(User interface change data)
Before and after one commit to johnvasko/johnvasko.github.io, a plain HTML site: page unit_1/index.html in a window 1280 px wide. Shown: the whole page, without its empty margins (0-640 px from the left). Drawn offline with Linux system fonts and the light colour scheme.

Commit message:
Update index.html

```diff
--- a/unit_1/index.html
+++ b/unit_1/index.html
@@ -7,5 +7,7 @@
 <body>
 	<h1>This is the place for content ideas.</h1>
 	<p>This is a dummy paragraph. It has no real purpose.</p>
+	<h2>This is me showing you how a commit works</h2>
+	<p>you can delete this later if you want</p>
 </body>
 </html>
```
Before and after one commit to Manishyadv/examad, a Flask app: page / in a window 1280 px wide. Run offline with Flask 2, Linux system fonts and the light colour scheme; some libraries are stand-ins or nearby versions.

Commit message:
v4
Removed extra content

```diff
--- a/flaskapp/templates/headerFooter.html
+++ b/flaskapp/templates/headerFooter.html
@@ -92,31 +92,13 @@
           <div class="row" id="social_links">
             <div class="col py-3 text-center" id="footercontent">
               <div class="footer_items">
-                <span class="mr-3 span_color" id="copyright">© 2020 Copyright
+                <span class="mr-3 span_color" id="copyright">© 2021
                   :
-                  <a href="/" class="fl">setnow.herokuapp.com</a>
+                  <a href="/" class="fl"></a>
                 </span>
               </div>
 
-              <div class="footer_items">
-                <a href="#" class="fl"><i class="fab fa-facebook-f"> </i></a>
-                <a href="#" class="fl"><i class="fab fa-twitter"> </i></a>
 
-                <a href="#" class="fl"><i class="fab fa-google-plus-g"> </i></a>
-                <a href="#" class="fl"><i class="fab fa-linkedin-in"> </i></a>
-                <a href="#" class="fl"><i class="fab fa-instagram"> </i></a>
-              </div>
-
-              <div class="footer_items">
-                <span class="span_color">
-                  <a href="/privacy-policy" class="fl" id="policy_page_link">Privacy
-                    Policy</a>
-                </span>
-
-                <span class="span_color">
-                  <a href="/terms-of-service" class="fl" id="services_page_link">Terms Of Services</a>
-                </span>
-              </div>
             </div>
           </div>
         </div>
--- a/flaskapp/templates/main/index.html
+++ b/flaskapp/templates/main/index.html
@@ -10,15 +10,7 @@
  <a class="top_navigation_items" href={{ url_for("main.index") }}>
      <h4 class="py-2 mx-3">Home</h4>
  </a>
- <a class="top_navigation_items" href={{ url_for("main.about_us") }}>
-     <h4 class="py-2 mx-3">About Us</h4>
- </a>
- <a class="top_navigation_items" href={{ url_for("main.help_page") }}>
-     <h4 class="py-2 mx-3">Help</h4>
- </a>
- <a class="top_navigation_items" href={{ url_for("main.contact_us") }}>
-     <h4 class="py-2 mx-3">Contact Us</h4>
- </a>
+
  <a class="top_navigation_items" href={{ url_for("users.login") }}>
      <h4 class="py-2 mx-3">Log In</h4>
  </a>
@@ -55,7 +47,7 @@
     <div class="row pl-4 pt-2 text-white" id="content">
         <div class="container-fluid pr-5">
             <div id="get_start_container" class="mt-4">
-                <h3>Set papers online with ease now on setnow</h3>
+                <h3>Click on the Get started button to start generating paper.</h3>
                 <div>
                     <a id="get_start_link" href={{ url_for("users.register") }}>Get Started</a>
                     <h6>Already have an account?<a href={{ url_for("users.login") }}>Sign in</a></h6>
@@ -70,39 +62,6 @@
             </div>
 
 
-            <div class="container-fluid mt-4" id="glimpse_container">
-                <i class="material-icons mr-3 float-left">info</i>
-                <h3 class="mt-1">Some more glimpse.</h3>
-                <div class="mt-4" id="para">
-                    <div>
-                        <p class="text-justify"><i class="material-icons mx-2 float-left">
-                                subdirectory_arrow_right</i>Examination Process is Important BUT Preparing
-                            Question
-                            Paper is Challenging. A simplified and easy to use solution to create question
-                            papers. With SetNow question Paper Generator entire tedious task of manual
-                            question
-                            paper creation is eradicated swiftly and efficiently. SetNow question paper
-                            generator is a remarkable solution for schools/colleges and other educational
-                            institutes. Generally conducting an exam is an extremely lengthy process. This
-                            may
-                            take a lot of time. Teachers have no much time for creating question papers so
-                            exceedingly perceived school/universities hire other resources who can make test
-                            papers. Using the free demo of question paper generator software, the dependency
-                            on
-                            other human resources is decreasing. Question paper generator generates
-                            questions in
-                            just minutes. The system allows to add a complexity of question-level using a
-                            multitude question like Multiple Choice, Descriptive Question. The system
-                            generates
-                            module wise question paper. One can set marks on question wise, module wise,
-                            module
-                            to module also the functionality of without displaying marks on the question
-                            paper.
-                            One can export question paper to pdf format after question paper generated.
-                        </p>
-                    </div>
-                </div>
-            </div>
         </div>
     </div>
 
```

## Problem statement
Scan the entries above and copy each line where "html" occurs.

## Response
Before and after one commit to johnvasko/johnvasko.github.io, a plain HTML site: page unit_1/index.html in a window 1280 px wide. Shown: the whole page, without its empty margins (0-640 px from the left). Drawn offline with Linux system fonts and the light colour scheme.
Update index.html
--- a/unit_1/index.html
+++ b/unit_1/index.html
 </html>
--- a/flaskapp/templates/headerFooter.html
+++ b/flaskapp/templates/headerFooter.html
--- a/flaskapp/templates/main/index.html
+++ b/flaskapp/templates/main/index.html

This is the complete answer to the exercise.